After you’ve successfully formed your LLC, there are a couple of steps you’ll need to periodically take in order to maintain it, including:
- Filing your annual report
- Sorting out your tax responsibilities
We’ve broken down how to complete each of these steps in greater detail below.
File the Annual Report
All LLCs based in Washington must file an annual report with the Secretary of State providing up-to-date information on important aspects of the business, such as its legal name, current members/managers, and the name and address of its registered agent.
For your business’s first year of operation, you’ll need to submit an initial report within 120 days of forming, however this can be done while submitting your Certificate of Formation at no additional cost (for online filings only).
Note: Annual reports can be filed online or by mail, along with a $60 filing fee.

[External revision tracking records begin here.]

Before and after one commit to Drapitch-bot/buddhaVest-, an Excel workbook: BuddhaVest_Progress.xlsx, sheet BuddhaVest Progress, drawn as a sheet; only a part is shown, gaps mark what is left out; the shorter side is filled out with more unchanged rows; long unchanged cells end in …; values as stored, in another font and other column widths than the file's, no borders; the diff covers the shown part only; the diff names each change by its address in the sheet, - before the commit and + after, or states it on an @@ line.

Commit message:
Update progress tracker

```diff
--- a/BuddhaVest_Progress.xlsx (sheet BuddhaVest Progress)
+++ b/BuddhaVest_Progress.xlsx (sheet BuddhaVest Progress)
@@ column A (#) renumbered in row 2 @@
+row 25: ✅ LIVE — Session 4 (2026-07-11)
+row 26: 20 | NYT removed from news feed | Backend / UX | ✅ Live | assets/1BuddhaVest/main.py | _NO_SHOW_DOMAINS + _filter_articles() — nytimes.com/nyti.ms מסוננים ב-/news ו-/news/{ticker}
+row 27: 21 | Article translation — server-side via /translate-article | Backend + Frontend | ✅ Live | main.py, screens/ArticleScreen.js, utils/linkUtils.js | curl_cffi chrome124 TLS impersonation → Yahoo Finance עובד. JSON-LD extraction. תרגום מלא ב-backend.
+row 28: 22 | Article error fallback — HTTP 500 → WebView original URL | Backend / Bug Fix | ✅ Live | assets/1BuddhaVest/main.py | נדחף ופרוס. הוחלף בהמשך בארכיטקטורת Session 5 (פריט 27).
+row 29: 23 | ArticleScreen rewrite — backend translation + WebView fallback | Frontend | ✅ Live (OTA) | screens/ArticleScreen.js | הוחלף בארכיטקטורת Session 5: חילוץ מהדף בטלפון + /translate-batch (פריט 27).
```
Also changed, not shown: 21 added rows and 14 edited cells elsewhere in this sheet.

Sort Out Your Taxes
Regardless of where your LLC is registered, you will be required to pay certain federal taxes. This includes corporation and employer taxes (for LLCs filing as a C corporation), and federal income tax and self-employment taxes (for LLCs taxed as pass-through entities).
In addition, there are a number of different taxes you’ll be required to pay at a local and state level, which can vary depending on the nature of your business.

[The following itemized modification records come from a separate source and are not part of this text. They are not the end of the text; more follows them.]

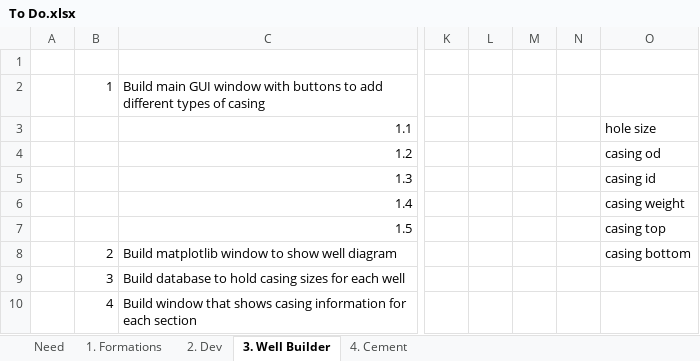
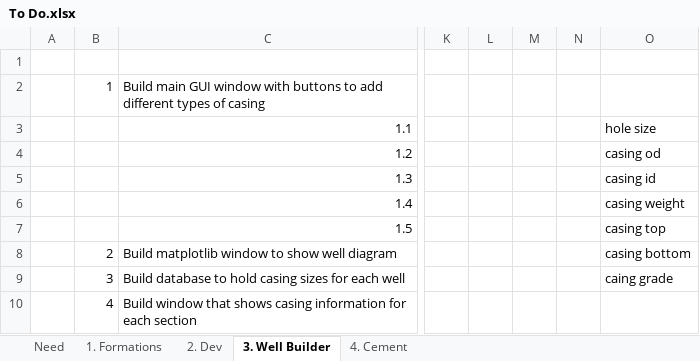
Before and after one commit to Terjit/DT, an Excel workbook: To Do.xlsx, sheet 3. Well Builder, drawn as a sheet; only a part is shown, gaps mark what is left out; values as stored, in another font and other column widths than the file's, no borders; the diff names each change by its address in the sheet, - before the commit and + after, or states it on an @@ line.

```diff
--- a/To Do.xlsx (sheet 3. Well Builder)
+++ b/To Do.xlsx (sheet 3. Well Builder)
-O9: (empty)
+O9: caing grade
```
Also changed, not shown: 8 other files.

Below are some of the most common taxes in Washington State:
Business and Occupation Tax
Instead of income tax, Washington charges Business and Occupation (B&O) Tax on all a business’s revenue exceeding $35,000. There are four main classifications for B&O Tax which influence the rate and way in which it’s applied:

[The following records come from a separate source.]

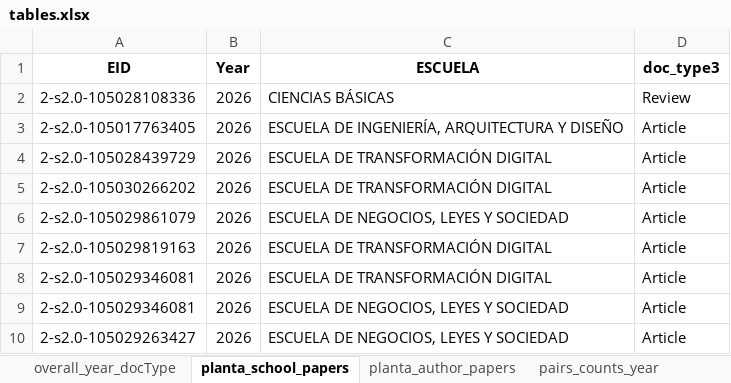
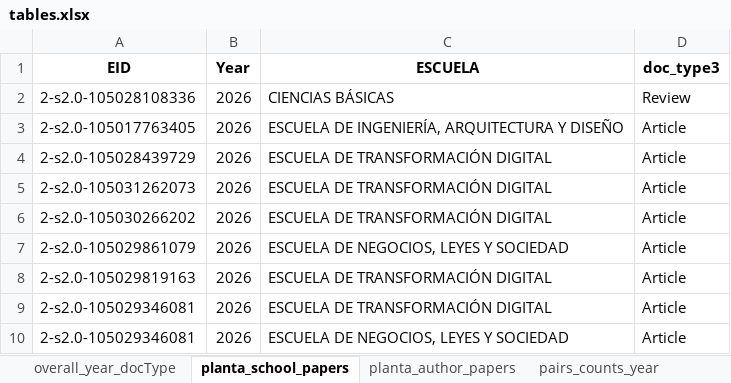
Before and after one commit to sierraporta/Scopus-Metrics-UTB, an Excel workbook: tables.xlsx, sheet planta_school_papers, drawn as a sheet; only a part is shown; the shorter side is filled out with more unchanged rows; values as stored, in another font and other column widths than the file's, no borders; the diff names each change by its address in the sheet, - before the commit and + after, or states it on an @@ line.

```diff
--- a/tables.xlsx (sheet planta_school_papers)
+++ b/tables.xlsx (sheet planta_school_papers)
+row 5: 2-s2.0-105031262073 | 2026 | ESCUELA DE TRANSFORMACIÓN DIGITAL | Article
```
Also changed, not shown: sheet planta_author_papers, sheet overall_year_docType, 6 other files.
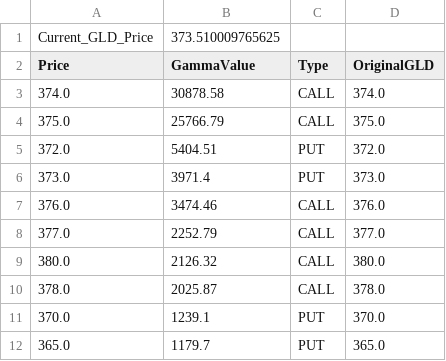
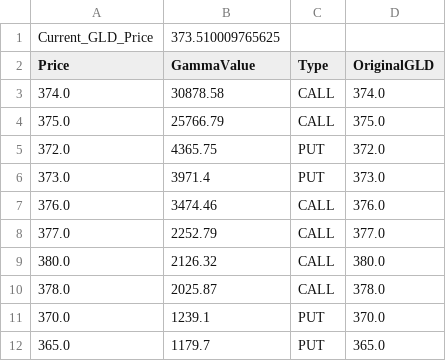
Before and after one commit to migolio19/gcop-dashboard, a CSV file: mt4_gamma_levels.csv, drawn as a sheet.

```diff
--- a/mt4_gamma_levels.csv
+++ b/mt4_gamma_levels.csv
@@ -4,3 +4,3 @@ Price,GammaValue,Type,OriginalGLD
 375.0,25766.79,CALL,375.0
-372.0,5404.51,PUT,372.0
+372.0,4365.75,PUT,372.0
 373.0,3971.4,PUT,373.0
```
Also changed, not shown: 1 other file.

- Retailing B&O Tax: This is a flat tax rate of 0.471% applied to businesses involved in the sale or rentals of goods and certain services to customers. It must generally be collected on all sales unless there's a specific exemption.
- Wholesaling B&O Tax: A flat tax rate of 0.484% imposed on the sales of goods and certain services to an individual or entity who will resell them, such as packaging supplies. Buyers are required to provide you with a reseller permit before you can sell to them.
- Manufacturing B&O Tax: A tax rate of 0.484% applied to businesses manufacturing products in Washington, whether for sale or their own use. If your business also sells the products it makes, it will need to pay this tax in addition to Wholesaling/Retailing B&O Taxes.
- Service and Other Activities B&O Tax: This tax is levied at a rate of 1.5% on the income of businesses providing professional or personal services, such as offering notary services, internet access, or computer usage. This income is exempt from sales tax.
After registering with the Department of Revenue, your LLC should be provided with more detailed instructions on how to file your B&O tax return through the My DOR system.
Sales and Use Taxes
Sales and use taxes are a percentage added to the price of tangible goods and most services bought and used within the state. In Washington State, this is levied at a flat general rate of 6.50%, though local jurisdictions are also able to impose up to 4.10% in additional sales tax, with the average total sales tax rate being 8.86%.
Sales and use tax is paid online through the Washington State Department of Revenue’s My DOR platform, often on a monthly basis by the 25th of each month.
Note: If your LLC needs to collect sales/use tax, it will first need to register with the Washington Department of Revenue (DOR) and obtain a state business license by following the DOR’s instructions.